|Turner, Kenneth - Ken|
Submitted to: Journal of Animal Science
Publication Type: Abstract Only
Publication Acceptance Date: 3/3/2004
Publication Date: 7/26/2004
Citation: Wildeus, S., Turner, K.E., Collins, J.R. 2004. Effect of two levels of corn-based supplementation on forage intake, growth, and blood parameters in boer- and kiko-sired crossbred kids. Journal of Animal Science. 82(1):356.

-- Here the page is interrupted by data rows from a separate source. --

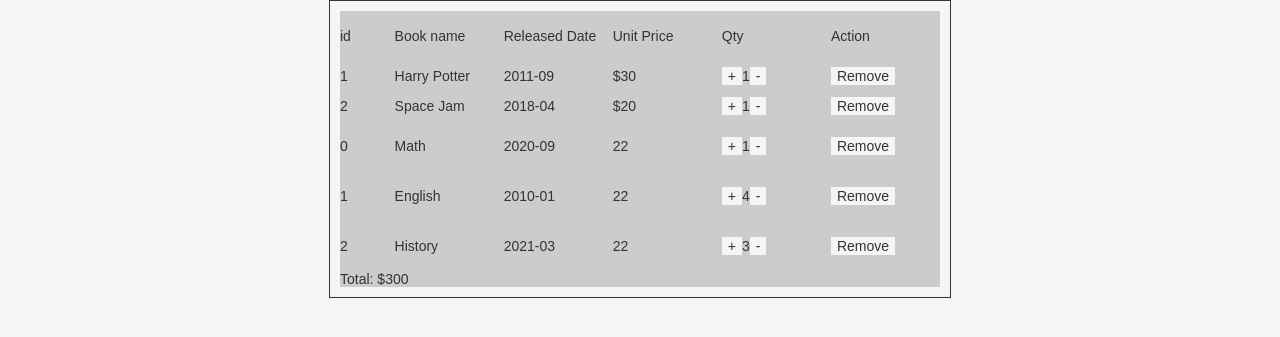
Repository: vgg1kkh/myBookStoreBasket
Page: /
An editor plug-in stored every save of this project. The page is shown before and after the next save, followed by the edit.
The browser window is 1280 px wide. The pictures show the whole page.
The project was rebuilt for these pictures with package versions that can differ from the ones it lists, and the page was loaded fresh each time.

Above is the page before, as saved 2021-10-07 08:13:39.

After the next save:
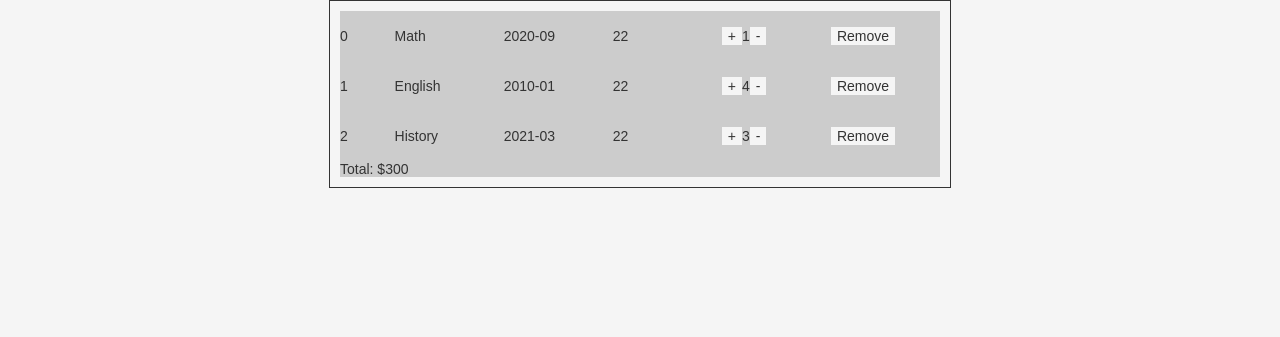
Saved 26 s later.
--- a/src/App.js
+++ b/src/App.js
@@ -27,42 +27,7 @@ function App() {
     <>
       <div className="box">
         <ul className="books-wrapper">
-          <li className="item-wrapper">
-            <li className="item-column">id</li>
-            <li className="item-column">Book name</li>
-            <li className="item-column">Released Date</li>
-            <li className="item-column">Unit Price</li>
-            <li className="item-column">Qty</li>
-            <li className="item-column">Action</li>
-          </li>
-          <li className="item-wrapper">
-            <li className="item-column">1</li>
-            <li className="item-column">Harry Potter</li>
-            <li className="item-column">2011-09</li>
-            <li className="item-column">$30</li>
-            <li className="item-column">
-              <button>+</button>
-              <span>1</span>
-              <button>-</button>
-            </li>
-            <li className="item-column">
-              <button>Remove</button>
-            </li>
-          </li>
-          <li className="item-wrapper">
-            <li className="item-column">2</li>
-            <li className="item-column">Space Jam</li>
-            <li className="item-column">2018-04</li>
-            <li className="item-column">$20</li>
-            <li className="item-column">
-              <button>+</button>
-              <span>1</span>
-              <button>-</button>
-            </li>
-            <li className="item-column">
-              <button>Remove</button>
-            </li>
-          </li>
+
           {bookList.map((item, index) => {
             return (
               <li className="item-wrapper-box" key={item.id}>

Technical Abstract: Meat goat production in the U.S. extensively uses the Boer breed in crosses with landrace goat breeds (i.e. Spanish) or dairy (i.e. Nubian) to take advantage of their meat-type conformation and heterosis derived from crossbreeding. The Kiko meat goat was recently introduced into the U.S. as an alternative to the Boer meat goat. Research information is needed on performance of the Kiko crossbreds compared to Boer crossbreds used in meat goat finishing systems. Feed intake, growth, live grade, and blood metabolites were measured in 32 Boer (B) and Kiko (K)-sired intact male kids from Spanish (S) and Myotonic (M) dams, offered tall fescue hay (15.3% CP, 56.1% NDF, 37.9% ADF, 45.2% IVTD) and supplemented with a corn/soybean meal/whole cottonseed concentrate (16% CP) at either 2% or 3% BW. Kids were allocated to 6 pens (3 pens/supplement level) stratified by breed type and fed for 98 d. Total DMI by pen was lower for 2% than 3% supplementation in the beginning of the trial (4.21 vs. 3.55% BW), but decreased, and was not different between groups in middle and end of the trial (treatment x time on trial; P < 0.01). Forage DMI was greater (P < 0.001) for 2% than 3% supplementation throughout the experiment (1.46 vs. 0.79% BW) and was reduced (P < 0.001) in both groups in the middle and end of the trial. ADG and final BW were lower (P < 0.001) at 2% (101 g/d; 25.0 kg) than 3% (137 g/d; 28.4 kg) supplementation, but not affected by sire or dam breed. Kids supplemented at 2% BW had higher (P < 0.01) blood concentrations (mg/dl) of urea nitrogen (21.3 vs. 19.3) and lower (P<.001) glucose (63.1 vs. 72.1) compared to those supplemented at 3% BW; creatinine being similar. Supplement level had no affect on live grade, but B-sire kids scored higher (P < 0.05) than K-sired kids, and kids from M scored higher (P < 0.05) than kids from S. B-sired kids had higher (P < 0.001) blood concentrations of urea nitrogen (21.7 vs. 19) and creatinine (0.63 vs. 0.57) and lower (P < 0.01) glucose (65.9 vs. 69.2) compared to K-sired kids. Kids from M dams had higher (P < 0.05) blood creatinine levels than kids from S dams. Data suggest that sire breed impacted live grade and blood metabolites. Animals receiving the 3% level of supplementation grew faster, but incomplete consumption towards the of the trial would suggest that a maximum level of energy supplementation for finishing goats was between 2 and 3% BW.